The former Fear Factor host commands an enormous audience with his podcast, claiming the title of number one most popular in the US in 2020.
Spotify famously paid a reported US$100 million to Rogan to have him exclusively broadcast on the platform - which apparently upset staff at the company.
"I'm personally bothered by his transphobic comments and am concerned with the way he might spread misinformation," one Spotify employee wrote last year on an internal networking channel, Business Insider reported this week.
A former Spotify employee added that the Rogan deal was the most contentious decision the company had ever made.
A resulting meeting with staff about the issue apparently didn't go well, with Spotify refusing to force editorial supervision over what Rogan says in his broadcasts.

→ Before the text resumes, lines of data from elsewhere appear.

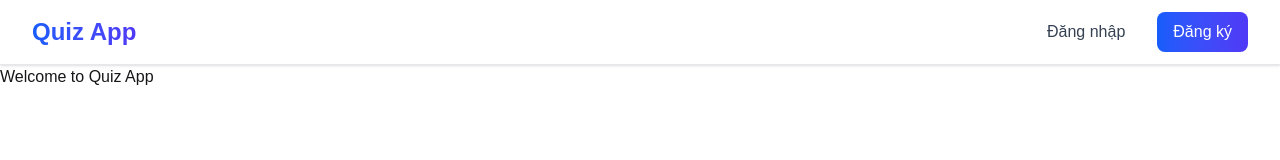
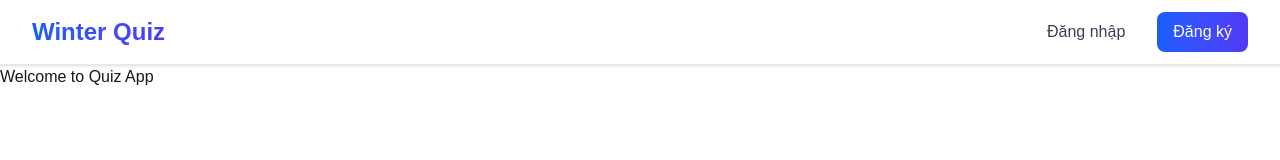
Before and after one commit to lt-winter/winter-quiz-frontend, a Next.js app: page / in a window 1280 px wide. Shown: the top 160 px of the page. Built offline with nearby package versions, Linux system fonts and the light colour scheme.

Commit message:
feat: add Header and Footer components

```diff
--- /dev/null
+++ b/app/components/Footer.tsx
@@ -0,0 +1,7 @@
+export default function Footer() {
+  return (
+    <p className="text-center text-gray-500 text-sm mt-6">
+      © 2026 Winter Quiz. Tất cả quyền được bảo vệ.
+    </p>
+  );
+}
--- /dev/null
+++ b/app/components/Header.tsx
@@ -0,0 +1,47 @@
+"use client";
+
+import Link from "next/link";
+import { usePathname } from "next/navigation";
+
+export default function Navbar() {
+  const pathname = usePathname();
+  const hideNavbar = pathname === "/sign-in" || pathname === "/register";
+
+  if (hideNavbar) {
+    return null;
+  }
+
+  return (
+    <nav className="bg-white border-b border-gray-200 sticky top-0 z-50 shadow-sm">
+      <div className="max-w-7xl mx-auto px-4 sm:px-6 lg:px-8">
+        <div className="flex justify-between items-center h-16">
+          {/* Logo/App Name */}
+          <div className="shrink-0">
+            <Link
+              href="/"
+              className="text-2xl font-bold bg-linear-to-r from-blue-600 to-indigo-600 bg-clip-text text-transparent hover:from-blue-700 hover:to-indigo-700 transition duration-200"
+            >
+              Winter Quiz
+            </Link>
+          </div>
+
+          {/* Navigation Links */}
+          <div className="flex gap-4">
+            <Link
+              href="/sign-in"
+              className="px-4 py-2 text-gray-700 font-medium hover:text-blue-600 transition duration-200"
+            >
+              Đăng nhập
+            </Link>
+            <Link
+              href="/register"
+              className="px-4 py-2 bg-linear-to-r from-blue-600 to-indigo-600 text-white font-medium rounded-lg hover:from-blue-700 hover:to-indigo-700 transition duration-200"
+            >
+              Đăng ký
+            </Link>
+          </div>
+        </div>
+      </div>
+    </nav>
+  );
+}
--- a/app/layout.tsx
+++ b/app/layout.tsx
@@ -1,8 +1,18 @@
-import type { Metadata } from "next";
-import Link from "next/link";
 import { Geist, Geist_Mono } from "next/font/google";
 import "./globals.css";
+import { Metadata } from "next";
+import Header from "./components/Header";
 
+export const metadata: Metadata = {
+  title: {
+    default: "WinterQuiz", // Tên mặc định khi ở trang chủ
+    template: "%s | WinterQuiz", // Công thức: [Tên trang con] | Quiz App
+  },
+  description: "Ứng dụng ôn tập và kiểm tra kiến thức trực tuyến",
+  icons: {
+    icon: "/favicon.ico",
+  },
+};
 const geistSans = Geist({
   variable: "--font-geist-sans",
   subsets: ["latin"],
@@ -13,11 +23,6 @@ const geistMono = Geist_Mono({
   subsets: ["latin"],
 });
 
-export const metadata: Metadata = {
-  title: "Quiz App",
-  description: "A modern quiz application",
-};
-
 export default function RootLayout({
   children,
 }: Readonly<{
@@ -27,40 +32,11 @@ export default function RootLayout({
     <html
       lang="en"
       className={`${geistSans.variable} ${geistMono.variable} h-full antialiased`}
+      suppressHydrationWarning
     >
       <body className="min-h-full flex flex-col bg-white">
         {/* Navbar */}
-        <nav className="bg-white border-b border-gray-200 sticky top-0 z-50 shadow-sm">
-          <div className="max-w-7xl mx-auto px-4 sm:px-6 lg:px-8">
-            <div className="flex justify-between items-center h-16">
-              {/* Logo/App Name */}
-              <div className="shrink-0">
-                <Link
-                  href="/"
-                  className="text-2xl font-bold bg-linear-to-r from-blue-600 to-indigo-600 bg-clip-text text-transparent hover:from-blue-700 hover:to-indigo-700 transition duration-200"
-                >
-                  Quiz App
-                </Link>
-              </div>
-
-              {/* Navigation Links */}
-              <div className="flex gap-4">
-                <Link
-                  href="/sign-in"
-                  className="px-4 py-2 text-gray-700 font-medium hover:text-blue-600 transition duration-200"
-                >
-                  Đăng nhập
-                </Link>
-                <Link
-                  href="/register"
-                  className="px-4 py-2 bg-linear-to-r from-blue-600 to-indigo-600 text-white font-medium rounded-lg hover:from-blue-700 hover:to-indigo-700 transition duration-200"
-                >
-                  Đăng ký
-                </Link>
-              </div>
-            </div>
-          </div>
-        </nav>
+        <Header />
 
         {/* Main Content */}
         {children}
```
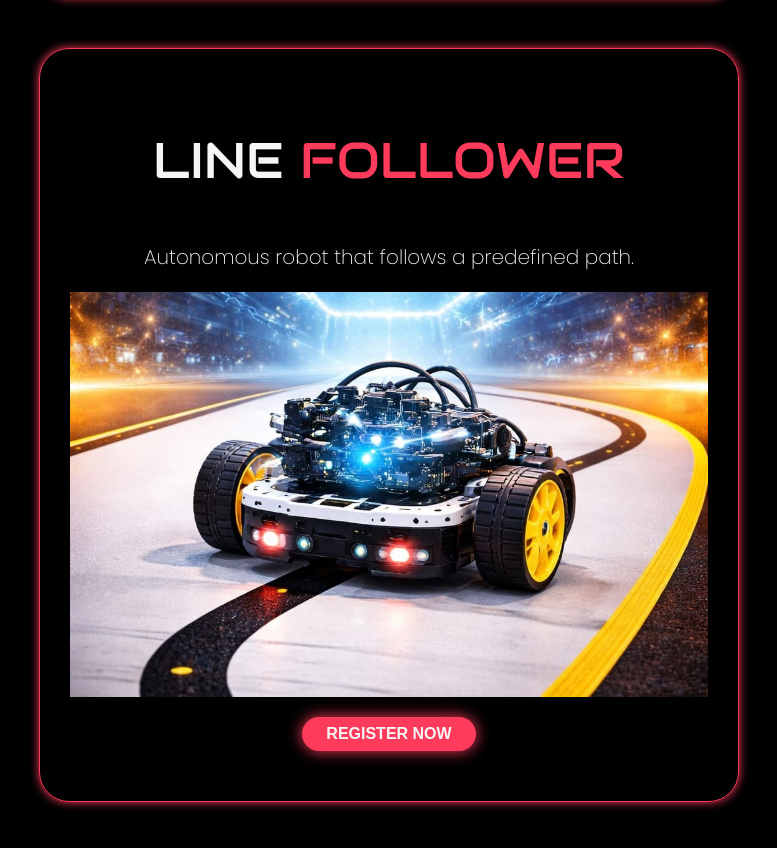
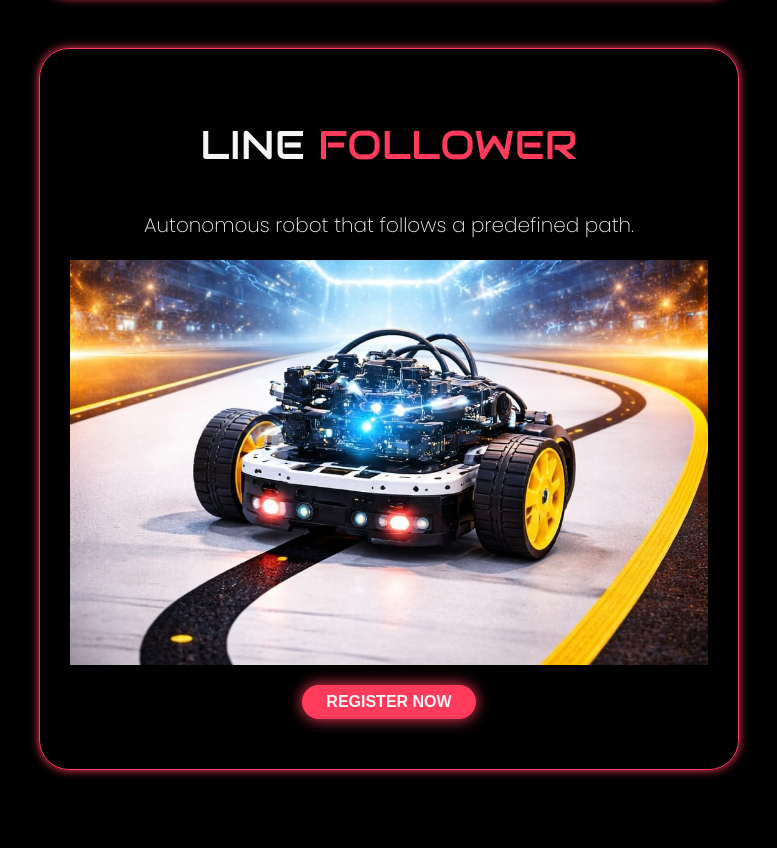
Before and after one commit to vikasraj2005/ROBOKRYON-26, a plain HTML site: page event page.html in a window 1280 px wide. Shown: the part 1566-2414 px from the top of the page, without its empty margins (251-1028 px from the left). After the commit the page ends 2386 px from the top, so only its background shows below. Drawn offline with Linux system fonts and the light colour scheme.

Commit message:
Update event page.html

```diff
--- a/event page.html
+++ b/event page.html
@@ -159,7 +159,7 @@
     <div class="event-3">
 
 
-        <h3 style="font-size: 50px;">LINE<span> FOLLOWER</span></h3>
+        <h3 style="font-size: 40px;">LINE<span> FOLLOWER</span></h3>
         <p style="font-size: 20px;">
             Autonomous robot that follows a predefined path.
         </p>
```
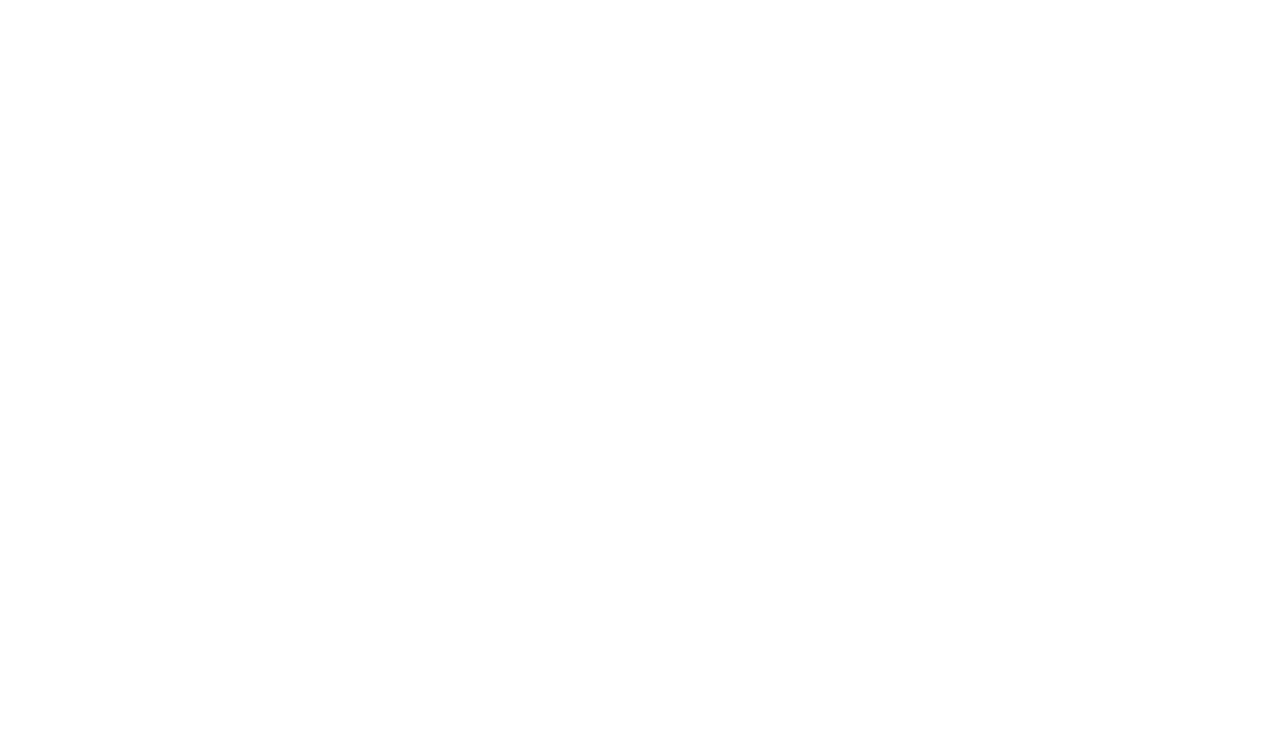
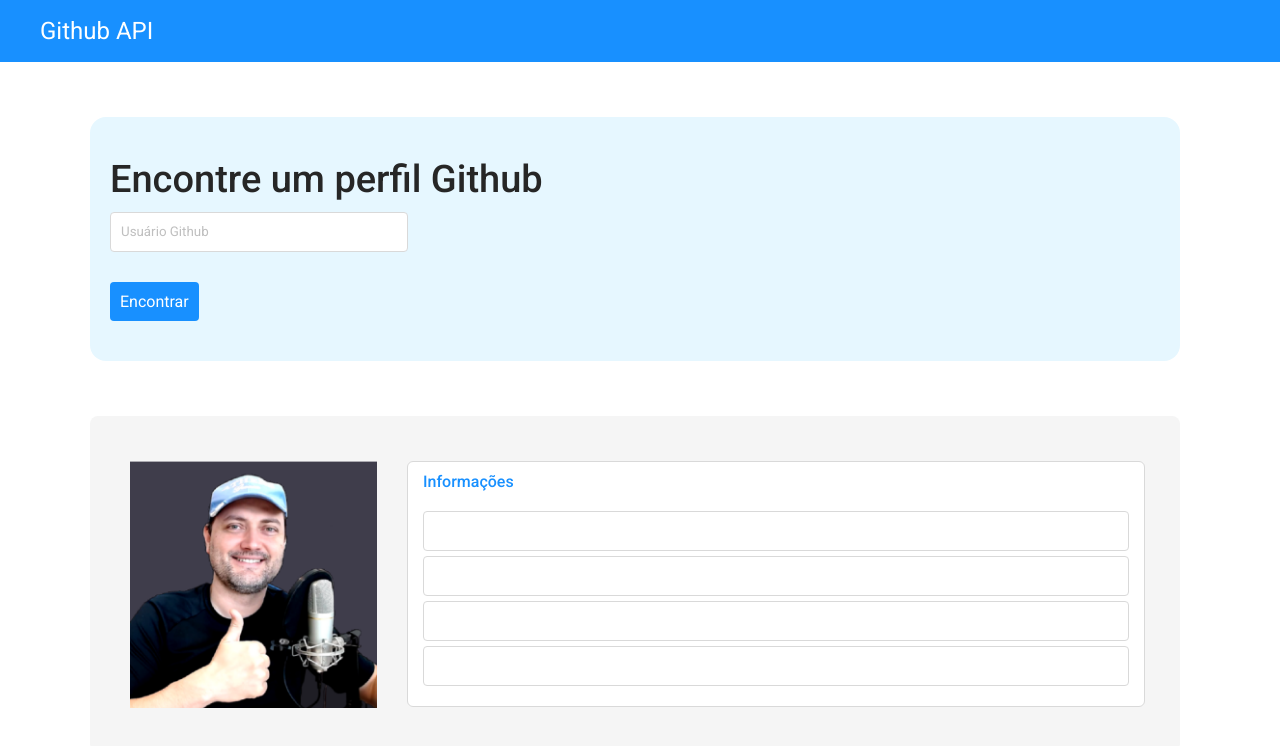
Before and after one commit to lucffernands/desafio-github-api, a React (Vite) app: page /profile/github in a window 1280 px wide. Before the commit this address had no page. Shown: the top 746 px of the page. Built offline with nearby package versions, Linux system fonts and the light colour scheme.

Commit message:
Configured subroutes Github and NotFound

```diff
--- a/src/App.tsx
+++ b/src/App.tsx
@@ -2,6 +2,8 @@
 import Home from "./routes/Home";
 import HomeBody from "./routes/Home/HomeBody";
 import Profile from "./routes/Home/Profile";
+import Github from "./routes/Home/Profile/Github";
+import NotFound from "./routes/Home/Profile/NotFound";
 
 function App() {
 
@@ -10,7 +12,10 @@
       <Routes>
         <Route path="/" element={<Home />} >
           <Route index element={<HomeBody />} />
-          <Route path="/profile" element={<Profile />} />
+          <Route path="/profile" element={<Profile />} >
+            <Route path="/profile/github" element={<Github />} />
+            <Route path="/profile/NotFound" element={<NotFound />} />
+          </Route>
         </Route>
       </Routes>
     </BrowserRouter>
--- a/src/components/CardInput/index.tsx
+++ b/src/components/CardInput/index.tsx
@@ -1,16 +1,21 @@
+import { Link } from "react-router-dom";
+
 export default function CardInput() {
 
     return (
         <main>
-            <section className="card-input-profile">
-                <div className="card-profile">
+            <section>
+                <div className="card-profile-container">
                     <div className="card-profile-title">
                         <p>Encontre um perfil Github</p>
                     </div>
                     <div>
                         <input className="card-profile-input" type="text" placeholder="Usuário Github" />
                     </div>
+                    <Link to="/profile/github">
                     <button>Encontrar</button>
+                    </Link>
+
                 </div>
             </section>
         </main>
--- a/src/index.css
+++ b/src/index.css
@@ -7,8 +7,9 @@
 
     --color-title: #262626;
     --color-subtitle: #7E7E7E;
-    --color-placeholder:#BFBFBF;
-    --color-border:#D9D9D9;
+    --color-placeholder: #BFBFBF;
+    --color-border: #D9D9D9;
+    --color-card-github: #F5F5F5;
 }
 
 * {
@@ -32,10 +33,12 @@
     font-size: 24px;
     display: flex;
 }
+
 .header-content {
     display: flex;
     align-items: center;
 }
+
 /**-----------------HOME-------------------**/
 .card-text-title {
     color: var(--color-title);
@@ -43,11 +46,13 @@
     font-size: 48px;
     font-weight: 700;
 }
+
 .card-text-subTitle {
     color: var(--color-subtitle);
     font-size: 24px;
     font-weight: 700;
 }
+
 button {
     background-color: var(--color-blue);
     color: var(--color-white);
@@ -56,10 +61,11 @@
     padding: 10px;
     font-size: 16px;
     margin-top: 30px;
+    cursor: pointer;
 }
+
 /**-----------------PROFILE-------------------**/
-.card-profile {
-    max-width: 1250px;
+.card-profile-container {
     background-color: var(--color-blue-light);
     color: var(--color-title);
     font-size: 38px;
@@ -68,6 +74,7 @@
     padding: 40px 20px;
     border-radius: 16px;
 }
+
 .card-profile-input {
     padding: 10px;
     margin-top: 10px;
@@ -80,3 +87,47 @@
 input::placeholder {
     color: var(--color-placeholder);
 }
+
+/**-----------------GITHUB-------------------**/
+.card-github-container {
+    background-color: var(--color-card-github);
+    margin: 55px 100px 125px 90px;
+    border-radius: 8px;
+    display: flex;
+}
+
+.github-photo img {
+    width: 247px;
+    height: 247px;
+    margin: 45px 15px 40px 40px;
+}
+
+.card-github-info {
+    background-color: var(--color-white);
+    margin: 45px 35px 45px 15px;
+    width: 100%;
+    padding: 10px 15px 15px 15px;
+    border-radius: 6px;
+    border: 1px solid var(--color-border);
+}
+
+.card-github-info p {
+    margin-bottom: 20px;
+    color: var(--color-blue);
+    font-weight: 500;
+}
+
+.card-github-info-box {
+    border-radius: 4px;
+    border: 1px solid var(--color-border);
+    background: var(--grey-grey-1, #FFF);
+    height: 40px;
+    margin-bottom: 5px;
+}
+/**-----------------NOTFOUND-------------------**/
+.profile-find-error {
+    margin: 55px;
+    font-weight: 500;
+    font-size: 38px;
+    color: var(--color-title);
+}
--- a/src/routes/Home/HomeBody/index.tsx
+++ b/src/routes/Home/HomeBody/index.tsx
@@ -1,3 +1,4 @@
+import { Link } from 'react-router-dom';
 import '../../../index.css'
 
 export default function HomeBody() {
@@ -11,7 +12,10 @@
                 <div className="card-text-subTitle">
                     <p>DevSuperior - Escola de programação</p>
                 </div>
-                <button>Começar</button>
+                <Link to="/profile">
+                    <button>Começar</button>
+                </Link>
+
             </section>
         </main>
     );
--- /dev/null
+++ b/src/routes/Home/Profile/Github/index.tsx
@@ -0,0 +1,34 @@
+import '../../../../index.css';
+import PhotoProfile from '../../../../assets/avatar.png';
+
+export default function Github() {
+
+    return (
+        <main>
+            <section>
+                <div className="card-github-container">
+                    <div className="github-photo">
+                        <img src={PhotoProfile} alt="foto-perfil" />
+                    </div>
+                    <div className="card-github-info">
+                        <div>
+                            <p>Informações</p>
+                        </div>
+                        <div className="card-github-info-box">
+
+                        </div>
+                        <div className="card-github-info-box">
+
+                        </div>
+                        <div className="card-github-info-box">
+
+                        </div>
+                        <div className="card-github-info-box">
+
+                        </div>
+                    </div>
+                </div>
+            </section>
+        </main>
+    );
+}
--- /dev/null
+++ b/src/routes/Home/Profile/NotFound/index.tsx
@@ -0,0 +1,10 @@
+import '../../../../index.css';
+
+export default function NotFound() {
+
+    return (
+        < div className="profile-find-error container">
+            <p>Erro ao buscar usuário</p>
+        </div>
+    );
+}
--- a/src/routes/Home/Profile/index.tsx
+++ b/src/routes/Home/Profile/index.tsx
@@ -1,5 +1,5 @@
 import { Outlet } from 'react-router-dom';
-import '../../../index.css'
+import '../../../index.css';
 import CardInput from '../../../components/CardInput';
 
 export default function Profile() {
--- a/src/routes/Home/index.tsx
+++ b/src/routes/Home/index.tsx
@@ -1,5 +1,6 @@
 import { Outlet } from "react-router-dom";
 import Header from "../../components/Header";
+import '../../index.css';
 
 export default function Home() {
 
```
Also changed, not shown: src/assets/avatar.png (added), 1 other file (tests, documents, lock files or other folders).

The Joe Rogan Experience is wildly popular in part due to its controversial nature.
Previous guests have included infamous conspiracy theorist Alex Jones, internet troll Milo Yiannopoulos and Gavin McInnes, a far-right extremist who founded the Proud Boys, the notorious neo-facist organisation classified as a terrorist entity by the Canadian government.
In addition to what his guests have said on the show, Rogan himself has come under fire for espousing anti-science views and comments he's made about transgender people.
In a 2018 discussion about trans athletes including New Zealander Laurel Hubbard, Rogan described transgender women as having "gorilla hands" and "size 14 feet".
Earlier this year in an episode with Jim Breuer, Rogan suggested that "dumb people" and "idiots" transition gender in order to be praised as "amazing".
He's also spread falsehoods about the COVID-19 pandemic, including claiming facemasks are only "for bitches" and that young, healthy people shouldn't get vaccinated.
The comments caused outrage from a wide variety of people including Prince Harry, who spoke about them on another Spotify podcast, Dax Shepard's Armchair Expert.
"I think the issue is in today's world with misinformation just, like, endemic, you've got to be careful about what comes out of your mouth when it comes to that because news doesn't exist in just news anymore," said the Duke of Sussex.
"You're right 'don't listen to me', well don't say that. Just stay out of it. If you have a platform, with a platform comes responsibility."
Spotify has not commented on the Business Insider report.